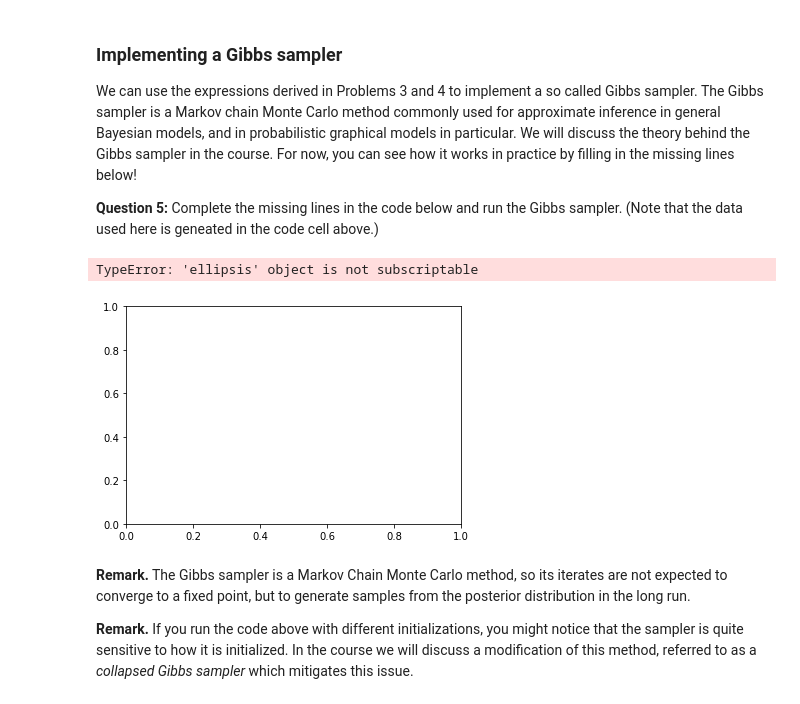
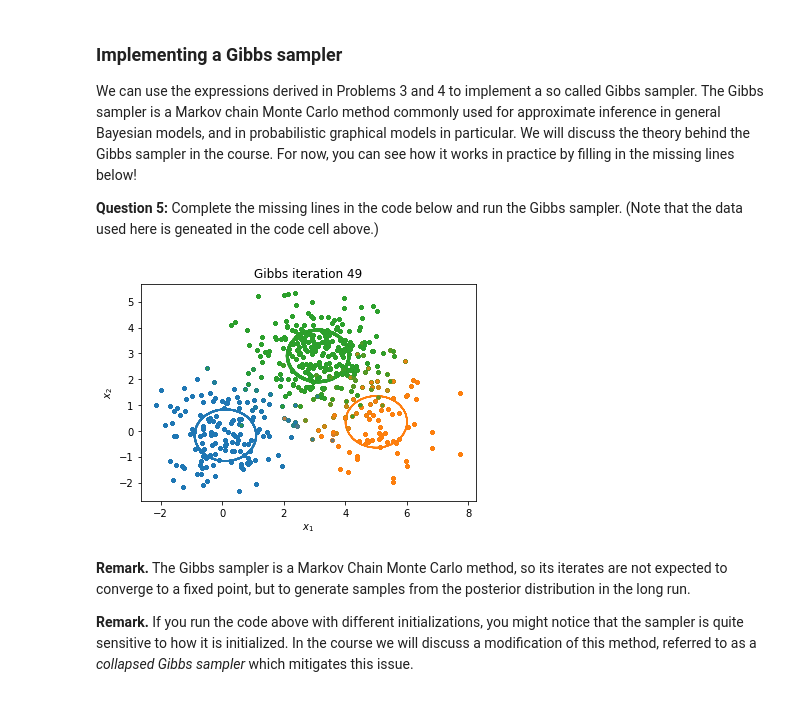
Before and after one commit to Arty-Facts/wasp_graphical_models_bayesian_learning_and_statistical_relational_learning_2023, a Jupyter notebook: project/module2/module2_preparatory_partB.ipynb, the cells around one changed output. Drawn from its saved outputs; the diff is of its cells as text; code cells hidden in the pictures.

```diff
--- a/project/module2/module2_preparatory_partB.ipynb
+++ b/project/module2/module2_preparatory_partB.ipynb
@@ -284,7 +284,10 @@ for iteration in range(50):
     try:
         ### COMPLETE THIS SECTION ###
         # Posterior distribution p(z_i|\theta,x_i)=Categorical(K,pi_p)
-        pi_p = ... # This should be a [K,n] array with probabilities for z_i, i=1,...,n on the cols
+        pi_p[0,:] = pi[0] * mvn.pdf(x, mean=mu[0,:])# This should be a [K,n] array with probabilities for z_i, i=1,...,n on the cols
+        pi_p[1,:] = pi[1] * mvn.pdf(x, mean=mu[1,:])
+        pi_p[2,:] = pi[2] * mvn.pdf(x, mean=mu[2,:])
+        pi_p = pi_p / np.sum(pi_p, axis=0)
         #############################
 
         # Simulate latent variables
@@ -293,38 +296,41 @@ for iteration in range(50):
 
 
 
         ### COMPLETE THIS SECTION ###
         # Posterior distribution p(\pi|x,z)=Dirichlet(\pi|alpha_p)
-        alpha_p = ...
+        alpha_p = [alpha[0] + np.sum(z == 0), alpha[1] + np.sum(z == 1), alpha[2] + np.sum(z == 2)]
         # Posterior distribution p(mu_k|x,z)=N(mu_k|m_pk, S_pk)
         for k in range(K):
-            S_p[k,:,:] = ...
-            m_p[k,:] = ...
+            xk = x[z==k,:]
+            nk = xk.shape[0]
+            inv_sigmak = inv(np.cov(xk.T))
+            xk_sum = np.sum(xk, axis=0)
+            S_p[k,:,:] = inv(inv(S) + nk * inv_sigmak)
+            m_p[k,:] = S_p[k,:,:] @  inv_sigmak @ xk_sum
         #############################
 
         # Simulate parameters
         pi = np.random.dirichlet(alpha_p)
         for k in range(K):
             mu[k,:] = np.random.multivariate_normal(mean=m_p[k,:],cov=S_p[k,:,:])
 
         # Plot
         plt.xlabel('$x_1$')
         plt.ylabel('$x_2$')
         for k in range(K):
             p = plt.plot(x[z==k,0],x[z==k,1],'.', alpha=0.6)
             circle = plt.Circle(mu[k,:],radius=1,color=p[0].get_color(), lw=pi[k]*5, fill=False)
             ax.add_artist(circle)
 
         plt.title('Gibbs iteration {}'.format(iteration))
         ax.set_prop_cycle(None)
         display.display(fig)
         display.clear_output(wait=True)
         #time.sleep(1)
     except KeyboardInterrupt:
         break
 # %% [output]
-TypeError: 'ellipsis' object is not subscriptable
-[figure, old version]
+[figure, new version]
 # %% [markdown]
 **Remark.** The Gibbs sampler is a Markov Chain Monte Carlo method, so its iterates are not expected to converge to a fixed point, but to generate samples from the posterior distribution in the long run.
 
```
Also changed, not shown: parts of 4 cells of this notebook.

++++++++

Copy each line of the listing above that includes the word "ipynb".

Before and after one commit to Arty-Facts/wasp_graphical_models_bayesian_learning_and_statistical_relational_learning_2023, a Jupyter notebook: project/module2/module2_preparatory_partB.ipynb, the cells around one changed output. Drawn from its saved outputs; the diff is of its cells as text; code cells hidden in the pictures.
--- a/project/module2/module2_preparatory_partB.ipynb
+++ b/project/module2/module2_preparatory_partB.ipynb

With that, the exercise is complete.